WORK ORDER
If a line includes "files", copy it out of the entries.

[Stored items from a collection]
* * * *

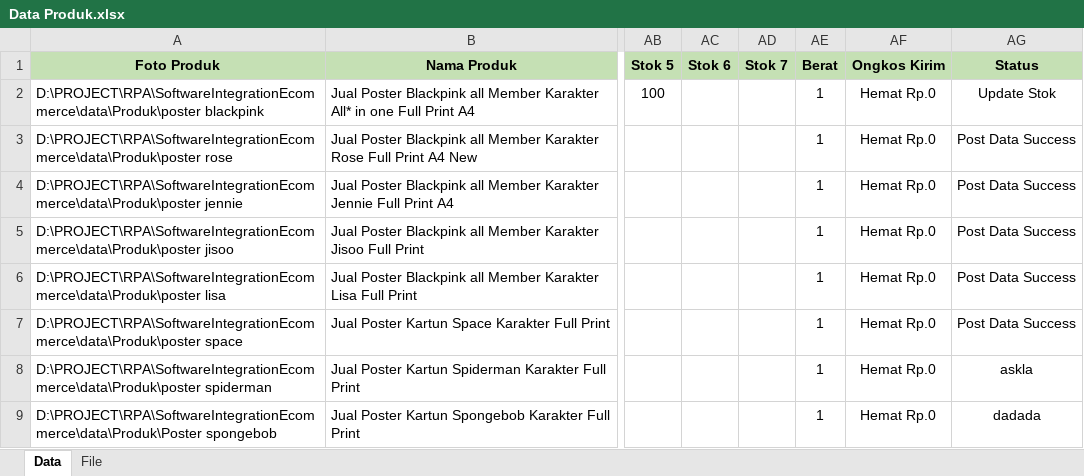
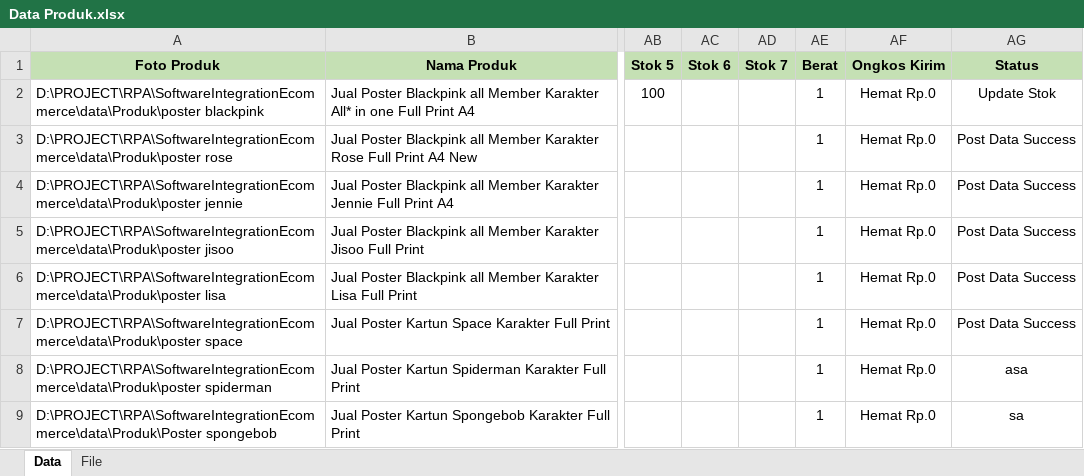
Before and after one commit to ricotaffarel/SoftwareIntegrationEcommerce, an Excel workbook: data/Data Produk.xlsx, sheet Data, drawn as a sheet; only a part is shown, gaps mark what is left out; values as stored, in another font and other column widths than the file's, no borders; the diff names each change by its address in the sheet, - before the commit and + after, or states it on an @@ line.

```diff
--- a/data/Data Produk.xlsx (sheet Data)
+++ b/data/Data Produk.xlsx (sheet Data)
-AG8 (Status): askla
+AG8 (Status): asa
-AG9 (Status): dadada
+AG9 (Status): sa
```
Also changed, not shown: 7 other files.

* * * *

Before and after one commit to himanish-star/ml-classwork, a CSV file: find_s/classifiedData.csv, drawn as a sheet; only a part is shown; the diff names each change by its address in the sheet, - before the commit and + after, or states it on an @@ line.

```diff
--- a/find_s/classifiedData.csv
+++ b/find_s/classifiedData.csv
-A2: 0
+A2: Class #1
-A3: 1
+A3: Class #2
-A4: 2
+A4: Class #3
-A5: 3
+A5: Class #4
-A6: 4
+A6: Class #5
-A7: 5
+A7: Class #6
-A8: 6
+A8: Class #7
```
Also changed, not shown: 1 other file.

* * * *

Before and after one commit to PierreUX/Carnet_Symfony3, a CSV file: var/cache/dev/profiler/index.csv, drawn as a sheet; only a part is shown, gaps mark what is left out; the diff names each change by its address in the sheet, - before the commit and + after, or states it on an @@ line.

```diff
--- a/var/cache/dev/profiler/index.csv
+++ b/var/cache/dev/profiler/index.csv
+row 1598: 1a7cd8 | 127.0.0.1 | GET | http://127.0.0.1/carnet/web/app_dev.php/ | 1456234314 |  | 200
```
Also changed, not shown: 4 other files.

* * * *

EXERCISE SOLUTION
Also changed, not shown: 7 other files.
Also changed, not shown: 4 other files.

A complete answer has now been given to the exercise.